Racial discord a useful tool for leftist politicians
By: Rachel Marsden
Why have race relations in the United States so drastically disintegrated
under a president who had set out to improve them? The answer lies in the
leftist ideology of the president in question.
Activist groups staged nationwide protests last week after two black men -- one in Louisiana and one in Minnesota, each reportedly carrying a gun -- were fatally shot by police. At a protest in Dallas, five law enforcement officers were killed by a man who, according to police, had "stated he wanted to kill white people, especially white officers."
On July 7, hours before the chaos in Dallas, the FBI's New Orleans division had issued a report alerting law enforcement in Louisiana to several social media posts calling for riots and for the killing of police.
After the police shootings in Louisiana and Minnesota, President Obama had tried to rationalize the anger of minority activist groups.
"When incidents like this occur," Obama said, "there's a big chunk of our fellow citizenry that feels as if because of the color of their skin, they are not being treated the same."
But after the attack on law enforcement in Dallas, Obama tried to quell the flames he had stoked earlier.
"Let's be clear, the president said. "There is no possible justification for these kinds of attacks or any violence against law enforcement."

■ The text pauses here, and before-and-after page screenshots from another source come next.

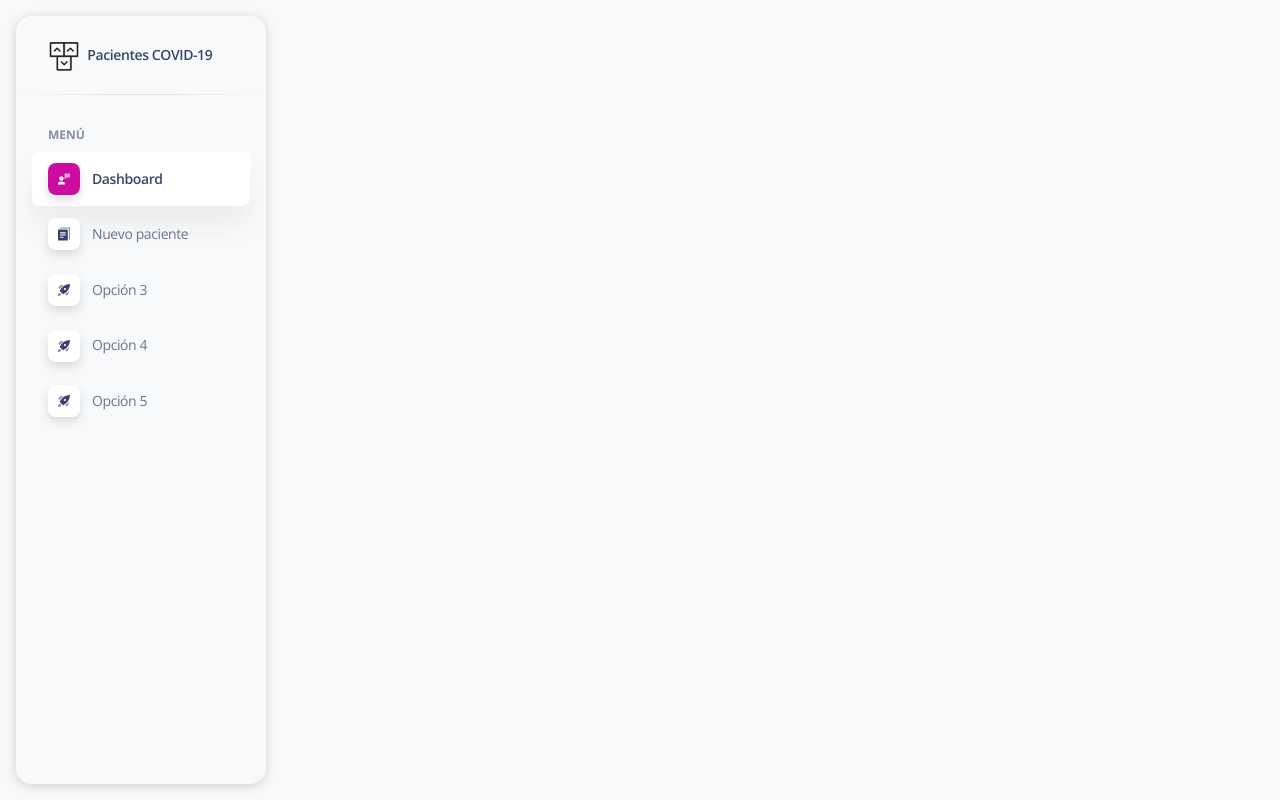
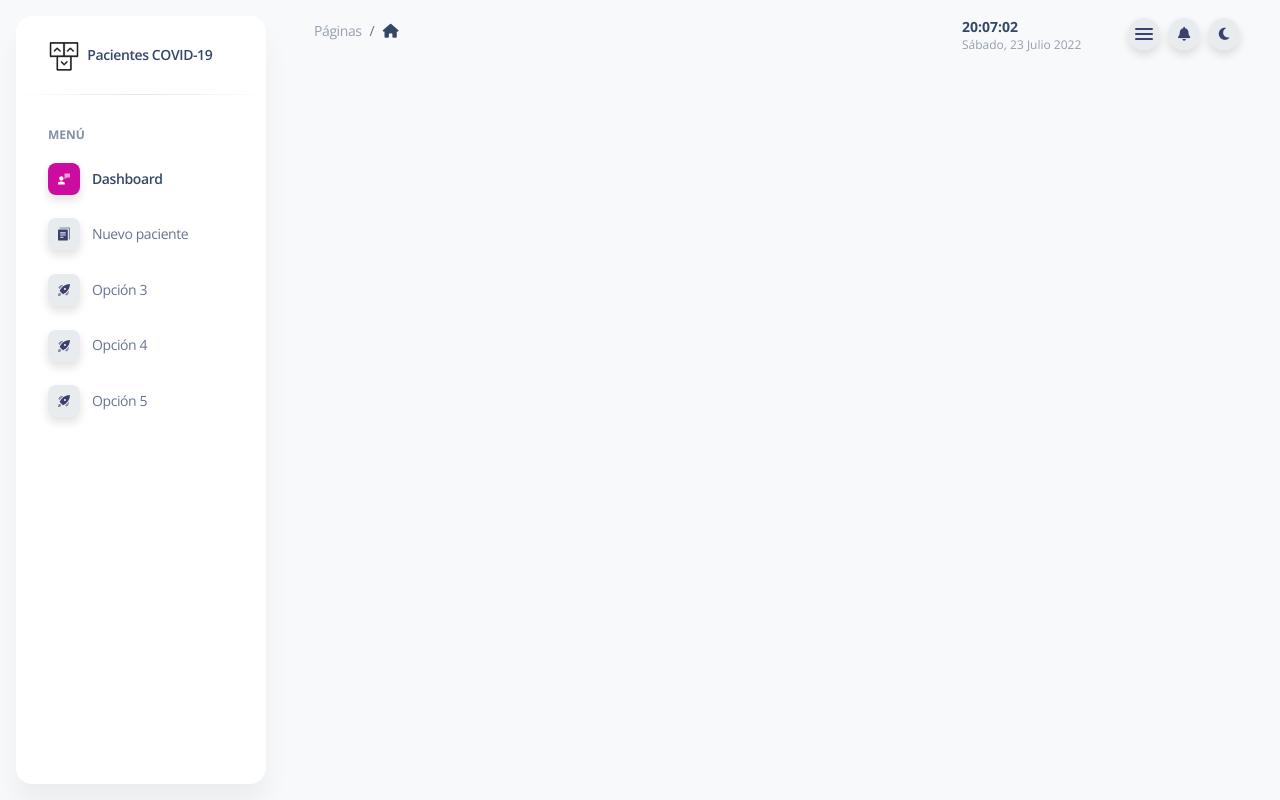
Before and after one commit to covid19-patient-classification/frontend-covid19-patient-classification, a Flask app: page / in a window 1280 px wide. Run offline with Flask 2, Linux system fonts and the light colour scheme; some libraries are stand-ins or nearby versions.

Commit message:
:sparkles: Adding navbar

```diff
--- /dev/null
+++ b/app/base/templates/includes/navbar.html
@@ -0,0 +1,109 @@
+<nav class="navbar navbar-main navbar-expand-lg px-0 mx-4 shadow-none border-radius-xl" id="navbarBlur" navbar-scroll="true">
+    <div class="container-fluid py-1 px-3">
+        <nav aria-label="breadcrumb">
+            <ol class="breadcrumb bg-transparent mb-0 pb-0 pt-1 px-0 me-sm-6 me-5">
+            <li class="breadcrumb-item text-sm"><a class="opacity-5 text-dark" href="javascript:;">Páginas</a></li>
+            <li class="breadcrumb-item text-sm text-dark active" aria-current="page">
+                <i class="fa fa-home me-1"></i>
+            </li>
+            </ol>
+        </nav>
+        <div class="collapse navbar-collapse mt-sm-0 mt-2 me-md-0 me-sm-4" id="navbar">
+            <div class="ms-md-auto pe-md-3 d-flex align-items-start flex-column min-wh-150">
+                <div id="clock" class="text-dark text-sm fw-bolder"></div>
+                <div id="date" class="text-dark text-xs opacity-5 text-justify"></div>
+            </div>
+            <hr>
+            <ul class="navbar-nav justify-content-end">
+                <li class="nav-item nav-icon shadow d-flex justify-content-center align-items-center rounded-circle ms-3">
+                    <a href="javascript:;" class="nav-link p-0" id="iconNavbarSidenav">
+                        <div class="sidenav-toggler-inner">
+                            <i class="sidenav-toggler-line"></i>
+                            <i class="sidenav-toggler-line"></i>
+                            <i class="sidenav-toggler-line"></i>
+                        </div>
+                    </a>
+                </li>
+                <li class="nav-item nav-icon shadow dropdown d-flex justify-content-center align-items-center rounded-circle ms-2">
+                    <a href="javascript:;" class="nav-link p-0" id="dropdownMenuButton" data-bs-toggle="dropdown" aria-expanded="false">
+                        <i class="fa fa-bell cursor-pointer"></i>
+                    </a>
+                    <ul class="dropdown-menu  dropdown-menu-end  px-2 py-3 me-sm-n4" aria-labelledby="dropdownMenuButton">
+                        <li class="mb-2">
+                            <a class="dropdown-item border-radius-md" href="javascript:;">
+                                <div class="d-flex py-1">
+                                    <div class="my-auto">
+                                        <img src="./static/assets/img/team-2.jpg" class="avatar avatar-sm  me-3 ">
+                                    </div>
+                                    <div class="d-flex flex-column justify-content-center">
+                                        <h6 class="text-sm font-weight-normal mb-1">
+                                            <span class="font-weight-bold">New message</span> from Laur
+                                        </h6>
+                                        <p class="text-xs text-secondary mb-0 ">
+                                            <i class="fa fa-clock me-1"></i>
+                                            13 minutes ago
+                                        </p>
+                                    </div>
+                                </div>
+                            </a>
+                        </li>
+                        <li class="mb-2">
+                            <a class="dropdown-item border-radius-md" href="javascript:;">
+                                <div class="d-flex py-1">
+                                    <div class="my-auto">
+                                        <img src="./static/assets/img/logo-spotify.svg" class="avatar avatar-sm bg-gradient-dark  me-3 ">
+                                    </div>
+                                    <div class="d-flex flex-column justify-content-center">
+                                        <h6 class="text-sm font-weight-normal mb-1">
+                                            <span class="font-weight-bold">New album</span> by Travis Scott
+                                        </h6>
+                                        <p class="text-xs text-secondary mb-0 ">
+                                            <i class="fa fa-clock me-1"></i>
+                                            1 day
+                                        </p>
+                                    </div>
+                                </div>
+                            </a>
+                        </li>
+                        <li>
+                            <a class="dropdown-item border-radius-md" href="javascript:;">
+                                <div class="d-flex py-1">
+                                    <div class="avatar avatar-sm bg-gradient-secondary  me-3  my-auto">
+                                        <svg width="12px" height="12px" viewBox="0 0 43 36" version="1.1" xmlns="http://www.w3.org/2000/svg" xmlns:xlink="http://www.w3.org/1999/xlink">
+                                            <title>credit-card</title>
+                                            <g stroke="none" stroke-width="1" fill="none" fill-rule="evenodd">
+                                                <g transform="translate(-2169.000000, -745.000000)" fill="#FFFFFF" fill-rule="nonzero">
+                                                    <g transform="translate(1716.000000, 291.000000)">
+                                                        <g transform="translate(453.000000, 454.000000)">
+                                                            <path class="color-background" d="M43,10.7482083 L43,3.58333333 C43,1.60354167 41.3964583,0 39.4166667,0 L3.58333333,0 C1.60354167,0 0,1.60354167 0,3.58333333 L0,10.7482083 L43,10.7482083 Z" opacity="0.593633743"></path>
+                                                            <path class="color-background" d="M0,16.125 L0,32.25 C0,34.2297917 1.60354167,35.8333333 3.58333333,35.8333333 L39.4166667,35.8333333 C41.3964583,35.8333333 43,34.2297917 43,32.25 L43,16.125 L0,16.125 Z M19.7083333,26.875 L7.16666667,26.875 L7.16666667,23.2916667 L19.7083333,23.2916667 L19.7083333,26.875 Z M35.8333333,26.875 L28.6666667,26.875 L28.6666667,23.2916667 L35.8333333,23.2916667 L35.8333333,26.875 Z"></path>
+                                                        </g>
+                                                    </g>
+                                                </g>
+                                            </g>
+                                        </svg>
+                                    </div>
+                                    <div class="d-flex flex-column justify-content-center">
+                                        <h6 class="text-sm font-weight-normal mb-1">
+                                            Payment successfully completed
+                                        </h6>
+                                        <p class="text-xs text-secondary mb-0 ">
+                                            <i class="fa fa-clock me-1"></i>
+                                            2 days
+                                        </p>
+                                    </div>
+                                </div>
+                            </a>
+                        </li>
+                    </ul>
+                </li>
+                <li class="nav-item nav-icon shadow d-flex justify-content-center align-items-center rounded-circle ms-2">
+                    <label for="theme-switch" class="nav-link p-0 m-0">
+                        <i class="fa fa-sun fixed-plugin-button-nav cursor-pointer" id="theme-indicator"></i>
+                    </label>
+                    <input type="checkbox" class="d-none" id="theme-switch"/>
+                </li>
+            </ul>
+        </div>
+    </div>
+</nav>
--- a/app/base/templates/layouts/base.html
+++ b/app/base/templates/layouts/base.html
@@ -3,8 +3,8 @@
     <head>
         <meta charset="UTF-8">
         <meta name="viewport" content="width=device-width, initial-scale=1, shrink-to-fit=no">
-        <link rel="apple-touch-icon" sizes="76x76" href="/static/assets//img/apple-icon.png">
-        <link rel="icon" type="image/png" href="/static/assets/img/utpl-favicon.png">
+        <link rel="apple-touch-icon" sizes="76x76" href="./static/assets//img/apple-icon.png">
+        <link rel="icon" type="image/png" href="./static/assets/img/utpl-favicon.png">
         <title>
             Covid 19 - {% block title %} {% endblock title %} | UTPL
         </title>
@@ -16,26 +16,30 @@
             <link rel="stylesheet" href="https://unicons.iconscout.com/release/v4.0.0/css/line.css" />
 
             <!-- Nucleo Icons -->
-            <link href="/static/assets/css/nucleo-icons.css" rel="stylesheet" />
-            <link href="/static/assets/css/nucleo-svg.css" rel="stylesheet" />
+            <link href="./static/assets/css/nucleo-icons.css" rel="stylesheet" />
+            <link href="./static/assets/css/nucleo-svg.css" rel="stylesheet" />
 
             <!-- Font Awesome Icons -->
             <script src="https://kit.fontawesome.com/42d5adcbca.js" crossorigin="anonymous"></script>
-            <link href="/static/assets/css/nucleo-svg.css" rel="stylesheet" />
+            <link href="./static/assets/css/nucleo-svg.css" rel="stylesheet" />
 
             <!-- CSS Files -->
-            <link id="pagestyle" href="/static/assets/css/light-theme-core.css" rel="stylesheet" />
-            <link id="pagestyle_dark" href="/static/assets//css/dark-theme-core.css" rel="stylesheet" />
+            <link id="pagestyle" href="./static/assets/css/light-theme-core.css" rel="stylesheet" />
+            <link id="pagestyle_dark" href="./static/assets//css/dark-theme-core.css" rel="stylesheet" />
 
 
         <!-- Specific page css goes here! -->
         {% block stylesheets %}{% endblock stylesheets %}
     </head>
 
-    <body class="g-sidenav-show  bg-gray-100">
+    <body class="g-sidenav-show  bg-gray-100" onload="startTime()">
         {% include "includes/sidebar.html" %}
 
         <main class="main-content mt-1 main-content position-relative max-height-vh-100 h-100 border-radius-lg">
+
+            <!-- NAVBAR -->
+            {% include "includes/navbar.html" %}
+
             {% block content %} {% endblock content %}
         </main>
 
```
Also changed, not shown: app/base/static/assets/img/logo-spotify.svg (added), app/base/static/assets/img/team-2.jpg (added).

He's right: There is no excuse for using race -- or anything else -- as a pretext for domestic terrorism and anarchy. But Obama's earlier statements only exacerbated the anger of minorities by promoting a sense of victimization and racial tension.
There is no exit strategy for dealing with racial conflict. It's the kind of conflict that leftists like because it keeps people dependent on leftist politicians, who ultimately never resolve anything. If leftist politicians were capable of solving such problems, perhaps we would have seen a decrease in racial strife during the eight years of the Obama presidency. Unfortunately, that hasn't been the case.
The focus on racism only serves to permanently imprison people in a victim's mindset, making them feel that they're unable to change their own lives for the better. It leaves people very easily manipulated by politicians who tell them what they want to hear.
Violence isn't going to improve anyone's lot in life. It's an illogical, emotional reaction to perceived grievances.
Racism and the perception of social disparity is being used in America -- as well as in other Western democracies, such as France -- as a pretext to undermine the rule of law in the same way that socialist guerrilla terrorist groups used civil rights issues as an excuse to wreak havoc in Europe and America in the 1960s and 1970s. Those groups emerged in the wake of Axis authoritarianism and were given far too much leeway by the establishment. Western leaders saw it as a rebellion against mom and dad's generation, which young socialists held responsible for the rise of authoritarian figures as Hitler, Mussolini and Franco.
Today, activist groups aren't rejecting authoritarianism, but rather the basic rule of law that serves as the cornerstone of civilized nations.
The protest cycle of the '60s and '70s ended with the election of a president who inspired people to help themselves: Ronald Reagan. This latest American protest cycle will only end with the same type of leader coming to power.
America is a country of laws that are passed by elected representatives and enforced by appointed officers. This system may not always function perfectly, but it's what sets America apart from many deeply flawed nations worldwide. When the law is no longer upheld, or when its enforcers are killed in cold blood because of their role, it's the beginning of the end of functional democracy.
The generation that came of age during the '60s and '70s is now in power. Obama was steeped in strategic victimology as a community organizer in Chicago. Hillary Clinton is a product of the civil rights generation, which saw the emergence of terrorist groups like Weather Underground and the Black Panthers. The day after the shootings in Dallas, Clinton praised the fallen officers and offered condolences to their families, then quickly brought the subject back to "systemic racism" in police departments.
The solution? It's to elect her, of course. Because she'll fix everything for those who find themselves the target of racism -- just as Obama promised to do.
COPYRIGHT 2016 RACHEL MARSDEN